WHAT TO DO ->
Look through the material below and give the number of lines where the string "legend" occurs, with nothing added.

INFORMATION ->
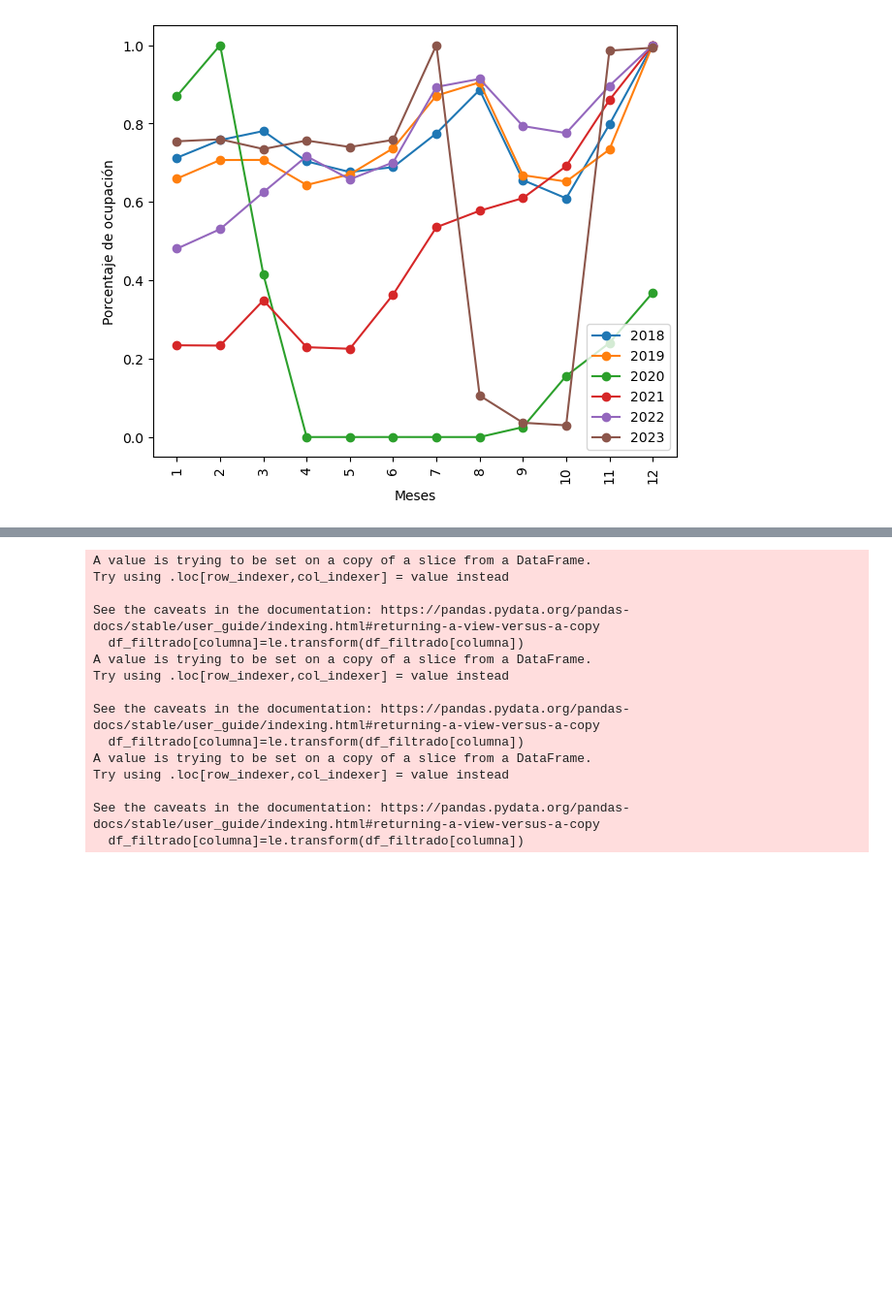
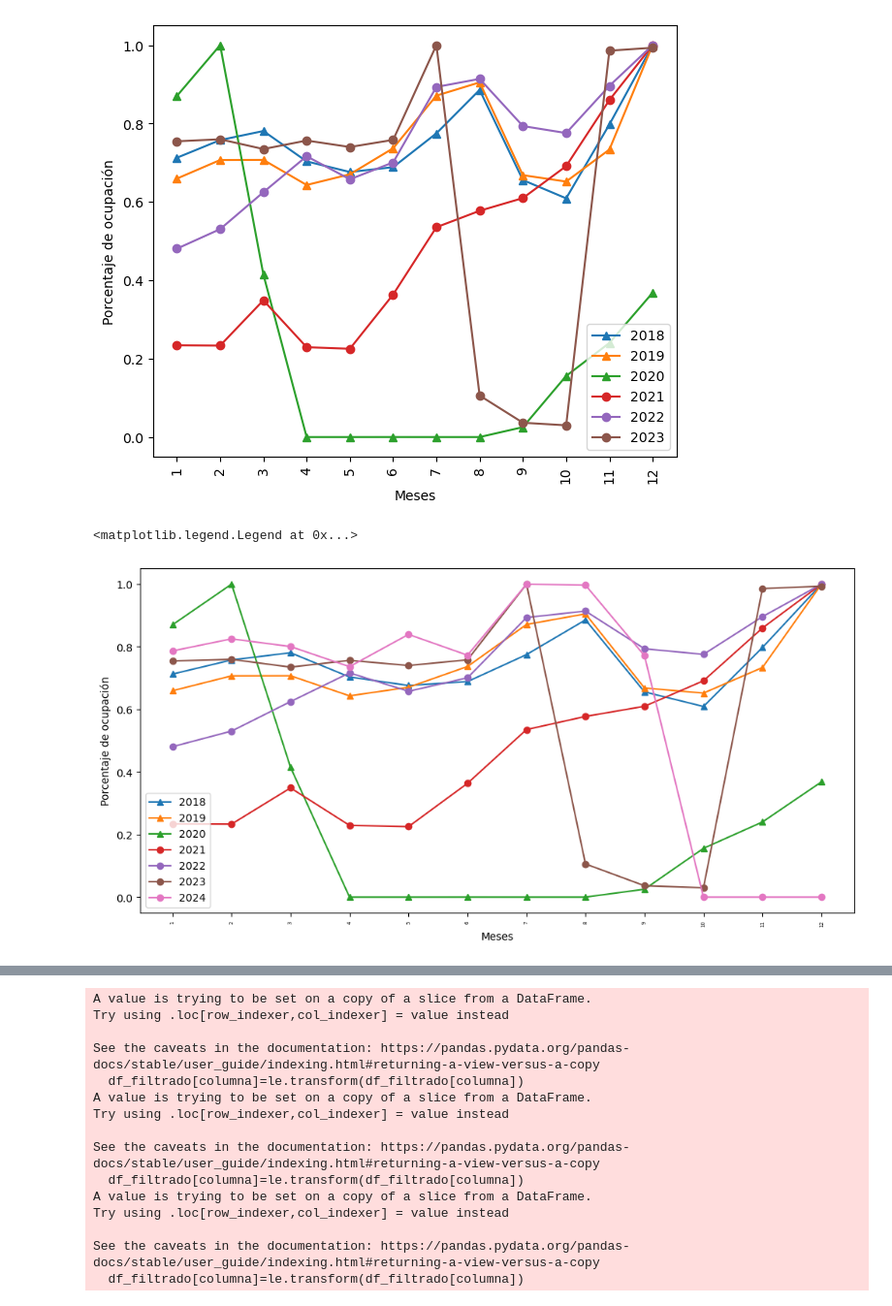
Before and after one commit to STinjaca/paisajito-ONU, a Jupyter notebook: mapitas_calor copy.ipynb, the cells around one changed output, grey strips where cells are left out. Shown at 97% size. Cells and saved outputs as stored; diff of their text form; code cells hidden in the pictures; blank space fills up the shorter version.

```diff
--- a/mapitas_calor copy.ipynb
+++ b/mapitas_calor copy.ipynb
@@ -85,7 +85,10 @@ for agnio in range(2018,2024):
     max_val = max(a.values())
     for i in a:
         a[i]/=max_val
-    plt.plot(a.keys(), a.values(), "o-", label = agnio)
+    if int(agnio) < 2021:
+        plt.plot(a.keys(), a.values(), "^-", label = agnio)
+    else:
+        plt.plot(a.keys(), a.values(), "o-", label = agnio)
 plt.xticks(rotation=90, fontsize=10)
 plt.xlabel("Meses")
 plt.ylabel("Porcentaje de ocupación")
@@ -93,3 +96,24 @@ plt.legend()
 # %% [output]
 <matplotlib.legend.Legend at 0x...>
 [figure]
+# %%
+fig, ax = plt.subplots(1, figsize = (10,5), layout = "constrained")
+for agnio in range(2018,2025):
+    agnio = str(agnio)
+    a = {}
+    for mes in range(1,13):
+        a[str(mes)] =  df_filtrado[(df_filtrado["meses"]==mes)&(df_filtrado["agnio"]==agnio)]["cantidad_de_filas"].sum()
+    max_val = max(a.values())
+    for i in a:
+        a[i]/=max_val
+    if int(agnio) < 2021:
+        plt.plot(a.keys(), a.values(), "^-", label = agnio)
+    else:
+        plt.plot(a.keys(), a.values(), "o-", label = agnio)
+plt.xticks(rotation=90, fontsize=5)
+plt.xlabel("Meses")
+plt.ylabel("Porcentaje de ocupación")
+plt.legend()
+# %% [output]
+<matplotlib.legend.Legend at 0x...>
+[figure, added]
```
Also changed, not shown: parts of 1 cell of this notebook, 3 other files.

ANSWER BOX ->
4